Wednesday, June 28, 2006


I believe I quoted this passage a few months ago when I read it. Now, home in Medford, I revisit it:

"The one thing Pierre desired now with his whole soul was quickly to get away from the horrifying sensations he had undergone that day, to return to the ordinary conditions of life, and to sleep peacefully in his own bed in his own room. He felt that only in the ordinary conditions of life would he be able to understand himself and all he had seen and experienced. But these ordinary conditions were nowhere to be found." -- p. 1007

So - yeah. I am back in Boston. I am back in the U.S. and back from Korea and no longer teaching rugrats, and I just think, listen, Pierre, Natasha, really? Is it possible? Can I just make this little thing called life work out?

Returning from another country is a great way to process The Book. I have had several meltdowns and a few wig-outs in the last two weeks as I've been galavanting about the Northeast seeing the people I need to see and answering the questions I need to answer.

And I didn't even see a battlefield in my "tour of duty"! (Unless you count the day we went to the DMZ.) But those classes, those screaming children in the hallways, those incessant orders of advance and retreat from the Ding Ding Dang powers that be, were all a lot like what the armies went through. You know, in a very melodramatic metaphorical way.

This book, this life -- they're bigger than us all! Bigger than I can get my mind around! But "these ordinary conditions were nowhere to be found" doesn't quite do it. On the contrary, I've come back to my house with the girls and the balcony and the Orchard Street treetops and the 96 bus and the woman at my local Dunkin' Donuts on Boston Ave who after nine months remembers me AND MY MEDIUM ICED COFFEE CREAM NO SUGAR ORDER!!

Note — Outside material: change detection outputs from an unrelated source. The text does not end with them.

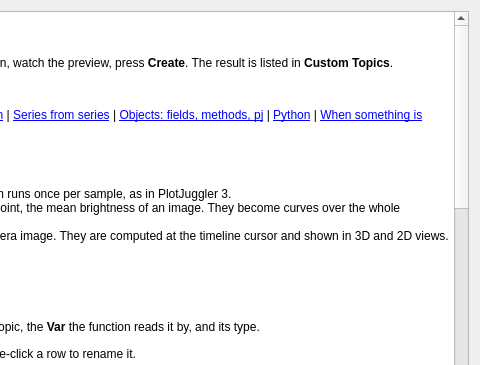
This is toolbox_transform_editor/transform_editor_help.ui in PlotJuggler/pj-official-plugins as Qt 5 draws it before an edit; both pictures show x 480 to 960 and y 0 to 365 of the 960 by 760 pixel window. The edited form follows.
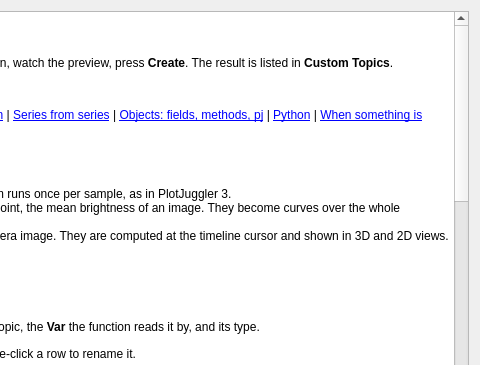
This is the edited form.

Commit message: feat(toolbox_transform_editor): Text output for series functions (#421)

```diff
--- a/toolbox_transform_editor/transform_editor_help.ui
+++ b/toolbox_transform_editor/transform_editor_help.ui
@@ -100,6 +100,10 @@
 prev = value
 return diff&lt;/pre&gt;
 &lt;p&gt;Differences with PlotJuggler 3: &lt;tt&gt;time&lt;/tt&gt; is seconds since the start of the session; &lt;tt&gt;return a, b&lt;/tt&gt; creates two series (&lt;tt&gt;name/a&lt;/tt&gt;, &lt;tt&gt;name/b&lt;/tt&gt;) and no longer changes the timestamp; returning &lt;tt&gt;nil&lt;/tt&gt; skips the sample; tables of points are not supported. &lt;span style=&quot;font-weight:600;&quot;&gt;Batch Functions&lt;/span&gt; applies one function to many series, with a prefix or suffix for the new names.&lt;/p&gt;
+&lt;p&gt;&lt;span style=&quot;font-weight:600;&quot;&gt;Text output&lt;/span&gt;, under the inputs, makes the function return labels instead of numbers, one string per sample (&lt;tt&gt;nil&lt;/tt&gt; still skips it):&lt;/p&gt;
+&lt;pre&gt;if value &amp;gt; 1.5 then return &quot;running&quot; end
+return &quot;walking&quot;&lt;/pre&gt;
+&lt;p&gt;The State Transitions panel shows a text series; plots do not. The preview plots each label at its index, and the status line names them. A series keeps its kind: to switch it between text and numbers, remove it and create it again.&lt;/p&gt;
 
 &lt;h2&gt;&lt;a name=&quot;api&quot;&gt;&lt;/a&gt;8. Objects: fields, methods and pj&lt;/h2&gt;
 &lt;p&gt;An object input (a point cloud, an image...) gives you three kinds of things. Full list: &lt;a href=&quot;https://plotjuggler.io/docs/reference/scripting-api/&quot;&gt;plotjuggler.io/docs/reference/scripting-api&lt;/a&gt;&lt;/p&gt;
```
The commit also changes 10 other files.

I think even Pierre might agree with me that in the epilogue, the ordinary conditions are to be found. They just might be right there waiting for you. Right where you left them.

Monday, June 26, 2006

It is finished

I have returned from Korea.

I finished reading War and Peace on the plane, somewhere over the Pacific Ocean. Now, wouldn't you know that my seatmate to the right on that long flight would be a man from Serbia with some Russian heritage who was most intrigued to see me reading Tolstoy, and to learn that I had read other Tolstoy as well as other Russian authors. I thought - really? Are we known as such plebes that we aren't even thought to have read phenomenal Russian literature? I'm such a fan of Russian lit. Dostoevsky and Nabokov and then there are gems like The Master and Margarita by Bulgakov...anyway, I digress.

I finished the book!

I also finished my stint in Korea.

The Serb/Russian man asked me what one main point I would take from the book. One? I was incredulous. But I said, after a moment's reflection, you know, it's that there is something bigger than us all guiding this whole thing (life).

And it's not simple. It's not simply "God." Tolstoy, they say, did come to terms with Christianity in his way. But I mean, the epilogue just went on and on about this philosophy he's been sprinkling throughout the book about historical events; the free will or lack thereof of kings, generals, and so forth; the interconnectedness of it all; and how the farther we get from events in history -- or in our lives, I daresay -- the more sense they make.

Needless to say, I had a fabulous plane ride home. Sooooo much thinking. I can honestly say, between the comfy seat (in the big middle five-seat row, but the bulkhead gave some leg room) and the many things I had to contemplate contending with upon arriving back on U.S. soil, that I wanted that journey to never end.